It isn’t all bad news though and some people will receive some benefits. There is a change in tax rates and this may be of benefit and interest to some people and there is also set to be a rise in the National Living Wage, which is going to see more people with money in their pocket at the end of their shift. This should always be seen as a good thing but of course, it doesn’t happen alone.
If employers need to find more money to pay their staff members, they inevitably find this money from different ways. Some firms will increase the cost of their products and services while there are some firms who will cut back in other areas. These actions can have a negative impact on people’s lives, so there is a concern that even people who look to be better off as of April 2017 changes may struggle in the longer term, but that is something that individuals need to think about.
One important thing at this time of year is that people look at the facts and focus on what the changes mean to their individual circumstances. There will be a lot of coverage in the news and online, and you can guarantee that there will be a lot of people talking about the negative impact these financial changes have had on people’s lives. This is worth noting but just because something is happening to one person doesn’t mean that it is happening to someone else, so always take the time to review your own circumstances, and the best way to do so is to draw up a budget regarding your finances.
Draw up your own budget
You need to know how much money you are bringing in and what money you have to spend, and this should be based on the new figures as of April 2017 onwards. This information will allow you to move forward with a better idea of what is going to happen as opposed to finding yourself caught short. Of course, in the first month, it will be no surprise to see some people struggling to deal with the changes and it may be that some people have to seek assistance, perhaps in the form of a guarantor loan.

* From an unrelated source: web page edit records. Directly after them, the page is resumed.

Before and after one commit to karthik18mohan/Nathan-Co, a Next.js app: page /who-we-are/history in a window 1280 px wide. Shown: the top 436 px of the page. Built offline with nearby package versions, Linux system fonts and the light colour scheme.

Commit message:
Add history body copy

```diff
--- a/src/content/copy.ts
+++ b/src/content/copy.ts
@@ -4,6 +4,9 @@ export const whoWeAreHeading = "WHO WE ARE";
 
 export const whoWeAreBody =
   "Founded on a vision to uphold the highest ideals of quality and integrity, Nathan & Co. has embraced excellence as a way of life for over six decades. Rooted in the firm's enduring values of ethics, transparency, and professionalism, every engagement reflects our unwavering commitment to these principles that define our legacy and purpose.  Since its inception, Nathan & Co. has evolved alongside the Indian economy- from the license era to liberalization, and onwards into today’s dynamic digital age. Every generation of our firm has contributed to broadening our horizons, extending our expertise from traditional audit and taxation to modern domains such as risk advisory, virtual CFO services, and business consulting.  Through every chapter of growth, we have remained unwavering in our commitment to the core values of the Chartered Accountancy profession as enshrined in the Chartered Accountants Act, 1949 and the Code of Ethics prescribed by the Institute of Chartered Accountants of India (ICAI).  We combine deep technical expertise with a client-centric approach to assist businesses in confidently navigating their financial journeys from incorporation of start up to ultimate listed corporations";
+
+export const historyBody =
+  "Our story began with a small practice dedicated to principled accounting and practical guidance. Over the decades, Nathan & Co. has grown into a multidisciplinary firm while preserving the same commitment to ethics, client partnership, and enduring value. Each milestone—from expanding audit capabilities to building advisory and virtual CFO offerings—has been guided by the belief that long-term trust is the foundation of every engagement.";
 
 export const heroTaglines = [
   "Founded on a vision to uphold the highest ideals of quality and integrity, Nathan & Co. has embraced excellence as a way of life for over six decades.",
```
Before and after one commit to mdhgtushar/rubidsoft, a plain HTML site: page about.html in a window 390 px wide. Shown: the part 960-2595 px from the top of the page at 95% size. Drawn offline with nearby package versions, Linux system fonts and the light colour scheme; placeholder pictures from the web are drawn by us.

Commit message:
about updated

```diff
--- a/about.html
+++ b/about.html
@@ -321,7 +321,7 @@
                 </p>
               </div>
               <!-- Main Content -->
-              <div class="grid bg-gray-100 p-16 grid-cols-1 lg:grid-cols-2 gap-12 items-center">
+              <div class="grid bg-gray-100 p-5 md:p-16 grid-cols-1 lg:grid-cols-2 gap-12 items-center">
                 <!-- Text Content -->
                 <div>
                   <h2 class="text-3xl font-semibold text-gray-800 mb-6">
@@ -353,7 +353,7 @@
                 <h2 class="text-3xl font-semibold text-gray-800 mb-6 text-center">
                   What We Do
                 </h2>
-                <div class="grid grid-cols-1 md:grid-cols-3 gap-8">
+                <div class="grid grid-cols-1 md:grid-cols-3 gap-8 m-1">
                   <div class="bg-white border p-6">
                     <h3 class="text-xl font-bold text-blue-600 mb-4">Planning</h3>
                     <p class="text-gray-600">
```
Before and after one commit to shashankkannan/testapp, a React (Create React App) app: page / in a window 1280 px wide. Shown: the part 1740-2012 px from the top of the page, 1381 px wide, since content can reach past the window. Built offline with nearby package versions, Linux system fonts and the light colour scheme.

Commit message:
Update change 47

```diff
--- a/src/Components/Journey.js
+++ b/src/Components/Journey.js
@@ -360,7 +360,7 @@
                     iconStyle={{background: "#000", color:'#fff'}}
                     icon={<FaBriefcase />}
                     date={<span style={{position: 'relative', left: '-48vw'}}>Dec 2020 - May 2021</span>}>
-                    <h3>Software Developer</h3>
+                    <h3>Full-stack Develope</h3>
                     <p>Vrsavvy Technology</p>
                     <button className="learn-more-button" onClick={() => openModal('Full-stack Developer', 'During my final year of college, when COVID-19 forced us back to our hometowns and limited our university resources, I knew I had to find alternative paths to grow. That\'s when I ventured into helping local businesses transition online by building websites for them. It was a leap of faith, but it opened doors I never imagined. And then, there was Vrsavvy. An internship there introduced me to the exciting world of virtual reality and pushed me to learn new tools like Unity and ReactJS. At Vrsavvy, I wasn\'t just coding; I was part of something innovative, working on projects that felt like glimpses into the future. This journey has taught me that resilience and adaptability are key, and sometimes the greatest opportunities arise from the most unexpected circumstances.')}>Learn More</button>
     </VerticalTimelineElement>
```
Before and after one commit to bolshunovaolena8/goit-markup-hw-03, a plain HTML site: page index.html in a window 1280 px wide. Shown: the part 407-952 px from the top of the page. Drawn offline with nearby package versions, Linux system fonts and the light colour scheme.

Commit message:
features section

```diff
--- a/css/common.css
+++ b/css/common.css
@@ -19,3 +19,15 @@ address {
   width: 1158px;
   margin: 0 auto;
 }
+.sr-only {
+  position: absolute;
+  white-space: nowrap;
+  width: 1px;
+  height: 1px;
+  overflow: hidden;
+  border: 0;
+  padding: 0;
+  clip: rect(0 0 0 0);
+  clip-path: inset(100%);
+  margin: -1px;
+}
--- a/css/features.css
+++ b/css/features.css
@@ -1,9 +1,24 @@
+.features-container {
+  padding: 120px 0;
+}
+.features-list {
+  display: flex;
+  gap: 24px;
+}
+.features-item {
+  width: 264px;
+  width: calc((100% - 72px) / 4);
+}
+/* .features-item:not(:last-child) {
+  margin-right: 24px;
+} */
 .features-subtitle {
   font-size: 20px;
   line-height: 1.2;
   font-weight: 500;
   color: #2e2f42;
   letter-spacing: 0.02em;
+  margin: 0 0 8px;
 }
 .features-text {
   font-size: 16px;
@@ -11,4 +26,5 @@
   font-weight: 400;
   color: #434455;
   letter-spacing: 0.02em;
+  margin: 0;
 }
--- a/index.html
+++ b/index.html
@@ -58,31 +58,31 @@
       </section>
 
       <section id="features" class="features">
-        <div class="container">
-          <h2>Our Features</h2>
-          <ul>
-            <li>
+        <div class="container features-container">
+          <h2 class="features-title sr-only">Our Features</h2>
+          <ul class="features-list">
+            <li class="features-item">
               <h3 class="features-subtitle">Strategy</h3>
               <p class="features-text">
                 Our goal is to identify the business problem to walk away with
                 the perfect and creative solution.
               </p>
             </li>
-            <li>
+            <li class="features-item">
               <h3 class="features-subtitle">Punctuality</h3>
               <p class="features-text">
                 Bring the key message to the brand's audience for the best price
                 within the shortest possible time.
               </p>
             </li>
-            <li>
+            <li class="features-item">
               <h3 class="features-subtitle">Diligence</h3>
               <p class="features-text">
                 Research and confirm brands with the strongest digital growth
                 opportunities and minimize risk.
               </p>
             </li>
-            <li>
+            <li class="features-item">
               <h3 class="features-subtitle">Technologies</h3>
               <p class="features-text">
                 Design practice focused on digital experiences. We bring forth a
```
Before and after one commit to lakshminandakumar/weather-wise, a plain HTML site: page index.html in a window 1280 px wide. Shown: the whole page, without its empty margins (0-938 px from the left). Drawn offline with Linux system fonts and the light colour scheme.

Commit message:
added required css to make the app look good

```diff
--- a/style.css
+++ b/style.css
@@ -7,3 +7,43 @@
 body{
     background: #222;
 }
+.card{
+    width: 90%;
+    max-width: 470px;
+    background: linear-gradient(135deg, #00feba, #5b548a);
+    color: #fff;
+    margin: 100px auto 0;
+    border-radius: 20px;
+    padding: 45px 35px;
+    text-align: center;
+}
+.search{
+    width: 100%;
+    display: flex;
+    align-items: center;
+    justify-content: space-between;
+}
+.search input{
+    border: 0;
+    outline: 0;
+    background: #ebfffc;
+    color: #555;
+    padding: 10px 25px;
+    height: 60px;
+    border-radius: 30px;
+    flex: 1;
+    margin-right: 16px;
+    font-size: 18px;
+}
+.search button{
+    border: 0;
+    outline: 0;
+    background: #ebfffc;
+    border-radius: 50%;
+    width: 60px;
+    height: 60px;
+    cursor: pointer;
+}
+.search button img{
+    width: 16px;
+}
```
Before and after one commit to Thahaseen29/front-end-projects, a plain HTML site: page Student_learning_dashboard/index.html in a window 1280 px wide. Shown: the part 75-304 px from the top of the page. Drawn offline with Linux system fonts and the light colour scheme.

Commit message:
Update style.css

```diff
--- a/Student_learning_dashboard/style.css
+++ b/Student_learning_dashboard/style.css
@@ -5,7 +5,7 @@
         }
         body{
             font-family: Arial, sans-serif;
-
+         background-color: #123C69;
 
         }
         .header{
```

This style of loan is fine as a one-off but it isn’t something that can be repeated time and time again. This means individuals need to get to grip with their finances as quickly as they possibly can.
Andrew Reilly is a freelance writer with a focus on news stories and consumer interest articles. He has been writing professionally for 9 years but has been writing for as long as he can care to remember. When Andrew isn’t sat behind a laptop or researching a story, he will be found watching a gig or a game of football.